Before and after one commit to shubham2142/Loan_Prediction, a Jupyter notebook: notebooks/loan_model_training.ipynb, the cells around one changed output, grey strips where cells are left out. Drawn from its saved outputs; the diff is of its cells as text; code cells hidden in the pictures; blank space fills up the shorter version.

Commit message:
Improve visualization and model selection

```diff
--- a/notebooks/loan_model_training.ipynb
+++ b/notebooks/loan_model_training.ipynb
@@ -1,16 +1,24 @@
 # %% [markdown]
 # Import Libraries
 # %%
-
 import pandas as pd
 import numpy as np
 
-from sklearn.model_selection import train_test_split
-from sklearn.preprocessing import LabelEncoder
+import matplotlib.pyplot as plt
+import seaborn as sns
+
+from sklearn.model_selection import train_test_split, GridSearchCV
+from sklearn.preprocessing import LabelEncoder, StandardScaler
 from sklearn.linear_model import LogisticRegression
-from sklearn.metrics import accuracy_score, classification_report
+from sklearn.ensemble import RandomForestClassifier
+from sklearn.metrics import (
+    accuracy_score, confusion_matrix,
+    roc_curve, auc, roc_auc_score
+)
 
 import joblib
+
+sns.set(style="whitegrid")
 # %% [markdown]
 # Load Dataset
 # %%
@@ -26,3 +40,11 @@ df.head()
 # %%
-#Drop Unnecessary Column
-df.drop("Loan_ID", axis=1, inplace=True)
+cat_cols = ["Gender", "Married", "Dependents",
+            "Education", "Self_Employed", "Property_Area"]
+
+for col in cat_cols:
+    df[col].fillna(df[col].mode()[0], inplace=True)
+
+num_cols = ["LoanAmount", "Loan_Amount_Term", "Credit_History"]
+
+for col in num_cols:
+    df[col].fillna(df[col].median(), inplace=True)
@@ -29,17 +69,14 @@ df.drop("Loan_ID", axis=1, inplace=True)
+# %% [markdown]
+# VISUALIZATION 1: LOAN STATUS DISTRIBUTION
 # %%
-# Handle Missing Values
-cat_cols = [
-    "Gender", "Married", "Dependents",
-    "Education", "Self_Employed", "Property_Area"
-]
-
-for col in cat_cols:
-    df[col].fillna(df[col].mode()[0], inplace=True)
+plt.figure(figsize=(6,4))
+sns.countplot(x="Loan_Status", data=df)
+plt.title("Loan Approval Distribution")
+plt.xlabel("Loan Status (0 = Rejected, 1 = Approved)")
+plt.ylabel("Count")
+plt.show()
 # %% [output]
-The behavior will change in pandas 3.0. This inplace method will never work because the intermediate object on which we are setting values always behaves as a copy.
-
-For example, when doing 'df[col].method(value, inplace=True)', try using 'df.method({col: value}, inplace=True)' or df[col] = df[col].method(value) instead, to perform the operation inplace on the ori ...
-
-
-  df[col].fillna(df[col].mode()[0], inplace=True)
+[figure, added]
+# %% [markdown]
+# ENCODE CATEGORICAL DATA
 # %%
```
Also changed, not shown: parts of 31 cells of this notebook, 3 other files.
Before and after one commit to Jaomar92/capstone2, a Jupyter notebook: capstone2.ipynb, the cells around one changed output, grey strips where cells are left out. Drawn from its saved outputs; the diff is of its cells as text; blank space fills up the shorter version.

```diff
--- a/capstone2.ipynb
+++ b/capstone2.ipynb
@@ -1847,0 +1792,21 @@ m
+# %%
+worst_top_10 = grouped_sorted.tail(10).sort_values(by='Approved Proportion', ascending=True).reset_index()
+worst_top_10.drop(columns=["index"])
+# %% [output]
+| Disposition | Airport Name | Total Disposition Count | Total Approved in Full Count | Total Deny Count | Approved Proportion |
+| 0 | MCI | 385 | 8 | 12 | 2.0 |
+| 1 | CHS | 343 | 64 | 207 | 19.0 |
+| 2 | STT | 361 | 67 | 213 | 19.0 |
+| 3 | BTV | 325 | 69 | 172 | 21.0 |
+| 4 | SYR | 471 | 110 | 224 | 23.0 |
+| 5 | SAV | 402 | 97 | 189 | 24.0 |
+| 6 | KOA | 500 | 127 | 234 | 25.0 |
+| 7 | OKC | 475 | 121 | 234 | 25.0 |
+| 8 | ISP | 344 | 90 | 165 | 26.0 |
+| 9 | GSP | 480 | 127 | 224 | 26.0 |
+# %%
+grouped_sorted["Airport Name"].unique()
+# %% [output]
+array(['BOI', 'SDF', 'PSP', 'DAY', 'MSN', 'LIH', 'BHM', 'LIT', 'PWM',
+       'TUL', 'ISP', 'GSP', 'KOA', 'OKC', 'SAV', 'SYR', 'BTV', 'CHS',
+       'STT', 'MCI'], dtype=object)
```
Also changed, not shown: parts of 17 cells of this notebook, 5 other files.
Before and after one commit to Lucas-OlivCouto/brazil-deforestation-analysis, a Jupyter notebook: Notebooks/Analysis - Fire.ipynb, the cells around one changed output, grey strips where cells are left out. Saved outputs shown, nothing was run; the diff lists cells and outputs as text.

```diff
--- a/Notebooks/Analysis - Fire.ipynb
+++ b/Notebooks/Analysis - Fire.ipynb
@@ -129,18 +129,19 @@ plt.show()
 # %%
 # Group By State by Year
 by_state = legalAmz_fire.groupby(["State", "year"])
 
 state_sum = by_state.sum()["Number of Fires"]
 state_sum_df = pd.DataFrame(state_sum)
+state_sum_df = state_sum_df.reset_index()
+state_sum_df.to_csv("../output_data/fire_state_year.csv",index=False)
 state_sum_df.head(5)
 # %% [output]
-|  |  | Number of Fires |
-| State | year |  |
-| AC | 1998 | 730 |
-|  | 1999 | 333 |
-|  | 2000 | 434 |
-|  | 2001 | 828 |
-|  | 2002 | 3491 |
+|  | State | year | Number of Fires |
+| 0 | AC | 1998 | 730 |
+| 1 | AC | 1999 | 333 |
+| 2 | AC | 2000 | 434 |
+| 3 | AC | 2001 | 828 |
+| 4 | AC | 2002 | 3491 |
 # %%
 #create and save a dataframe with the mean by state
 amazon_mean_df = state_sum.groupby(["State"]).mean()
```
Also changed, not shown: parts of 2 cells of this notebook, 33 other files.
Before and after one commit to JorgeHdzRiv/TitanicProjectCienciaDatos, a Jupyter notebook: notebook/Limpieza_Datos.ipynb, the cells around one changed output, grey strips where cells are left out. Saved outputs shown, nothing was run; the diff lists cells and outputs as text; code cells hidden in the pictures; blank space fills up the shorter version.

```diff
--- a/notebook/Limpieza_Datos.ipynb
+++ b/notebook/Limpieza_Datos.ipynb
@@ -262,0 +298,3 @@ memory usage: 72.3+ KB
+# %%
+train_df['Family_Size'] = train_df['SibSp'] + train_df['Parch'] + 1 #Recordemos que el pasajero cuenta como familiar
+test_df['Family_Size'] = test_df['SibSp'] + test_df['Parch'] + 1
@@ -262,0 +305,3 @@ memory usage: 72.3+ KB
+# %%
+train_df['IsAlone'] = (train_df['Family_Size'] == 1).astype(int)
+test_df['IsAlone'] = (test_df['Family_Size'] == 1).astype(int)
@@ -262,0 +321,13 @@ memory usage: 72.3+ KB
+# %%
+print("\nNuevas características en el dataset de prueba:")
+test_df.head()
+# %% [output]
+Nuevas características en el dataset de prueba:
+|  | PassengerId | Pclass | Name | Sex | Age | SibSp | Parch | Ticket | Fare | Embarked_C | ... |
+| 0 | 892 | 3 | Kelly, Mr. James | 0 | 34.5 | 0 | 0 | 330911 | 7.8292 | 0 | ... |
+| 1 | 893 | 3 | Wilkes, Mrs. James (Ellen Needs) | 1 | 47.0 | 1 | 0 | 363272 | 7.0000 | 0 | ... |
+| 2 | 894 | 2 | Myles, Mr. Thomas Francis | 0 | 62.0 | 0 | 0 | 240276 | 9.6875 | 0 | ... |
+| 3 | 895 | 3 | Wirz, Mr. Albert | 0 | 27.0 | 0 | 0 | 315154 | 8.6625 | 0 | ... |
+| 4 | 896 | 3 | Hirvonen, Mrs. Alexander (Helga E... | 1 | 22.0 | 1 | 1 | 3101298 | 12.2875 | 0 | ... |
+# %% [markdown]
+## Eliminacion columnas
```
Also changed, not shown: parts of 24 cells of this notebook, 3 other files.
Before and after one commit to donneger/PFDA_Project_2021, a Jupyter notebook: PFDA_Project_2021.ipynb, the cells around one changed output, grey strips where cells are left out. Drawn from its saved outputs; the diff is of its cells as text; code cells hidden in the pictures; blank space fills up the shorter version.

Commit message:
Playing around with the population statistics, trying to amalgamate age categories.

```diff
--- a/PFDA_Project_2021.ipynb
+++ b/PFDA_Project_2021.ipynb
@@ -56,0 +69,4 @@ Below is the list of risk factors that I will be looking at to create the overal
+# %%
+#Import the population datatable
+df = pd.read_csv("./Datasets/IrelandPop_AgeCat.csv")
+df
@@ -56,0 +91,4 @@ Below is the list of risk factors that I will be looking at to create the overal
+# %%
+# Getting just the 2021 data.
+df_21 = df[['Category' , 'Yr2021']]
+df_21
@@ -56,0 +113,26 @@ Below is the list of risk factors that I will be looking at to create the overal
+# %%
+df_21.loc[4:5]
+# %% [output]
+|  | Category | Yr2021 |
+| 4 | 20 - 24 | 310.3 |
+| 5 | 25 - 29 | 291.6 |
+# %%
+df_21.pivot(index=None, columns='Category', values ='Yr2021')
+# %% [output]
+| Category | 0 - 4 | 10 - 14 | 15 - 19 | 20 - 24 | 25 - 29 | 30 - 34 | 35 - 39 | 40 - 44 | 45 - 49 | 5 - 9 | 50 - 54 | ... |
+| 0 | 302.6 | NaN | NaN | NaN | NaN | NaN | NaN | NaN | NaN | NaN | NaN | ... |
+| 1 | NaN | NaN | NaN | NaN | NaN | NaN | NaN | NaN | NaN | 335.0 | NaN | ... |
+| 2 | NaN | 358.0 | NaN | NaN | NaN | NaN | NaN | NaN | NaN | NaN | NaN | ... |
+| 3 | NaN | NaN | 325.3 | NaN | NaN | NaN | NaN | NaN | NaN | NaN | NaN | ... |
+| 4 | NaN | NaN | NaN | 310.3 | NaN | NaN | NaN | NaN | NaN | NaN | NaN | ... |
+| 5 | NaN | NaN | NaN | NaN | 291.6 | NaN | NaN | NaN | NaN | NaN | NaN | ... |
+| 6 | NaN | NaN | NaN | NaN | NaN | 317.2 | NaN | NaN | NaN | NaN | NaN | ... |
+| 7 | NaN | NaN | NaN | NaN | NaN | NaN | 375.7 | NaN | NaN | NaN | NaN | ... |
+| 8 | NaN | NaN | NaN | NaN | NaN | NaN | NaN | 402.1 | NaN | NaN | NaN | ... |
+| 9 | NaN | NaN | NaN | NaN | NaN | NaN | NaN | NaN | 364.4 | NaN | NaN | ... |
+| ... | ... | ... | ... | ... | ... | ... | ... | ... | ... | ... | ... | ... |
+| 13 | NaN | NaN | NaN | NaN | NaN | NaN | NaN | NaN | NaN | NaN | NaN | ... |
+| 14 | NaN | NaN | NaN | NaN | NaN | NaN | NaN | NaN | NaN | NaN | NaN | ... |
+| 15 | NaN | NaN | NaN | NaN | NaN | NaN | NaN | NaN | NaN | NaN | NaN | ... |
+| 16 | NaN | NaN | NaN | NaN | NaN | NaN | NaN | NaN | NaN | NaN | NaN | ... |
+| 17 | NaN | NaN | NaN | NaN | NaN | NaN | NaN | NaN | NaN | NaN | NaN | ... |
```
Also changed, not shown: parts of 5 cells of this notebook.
○ ○ ○ ○ ○
THE TASK: Pull out the lines above in which the word "parts" appears.

ANSWER TO THIS EXERCISE:
Also changed, not shown: parts of 31 cells of this notebook, 3 other files.
Also changed, not shown: parts of 17 cells of this notebook, 5 other files.
Also changed, not shown: parts of 2 cells of this notebook, 33 other files.
Also changed, not shown: parts of 24 cells of this notebook, 3 other files.
Also changed, not shown: parts of 5 cells of this notebook.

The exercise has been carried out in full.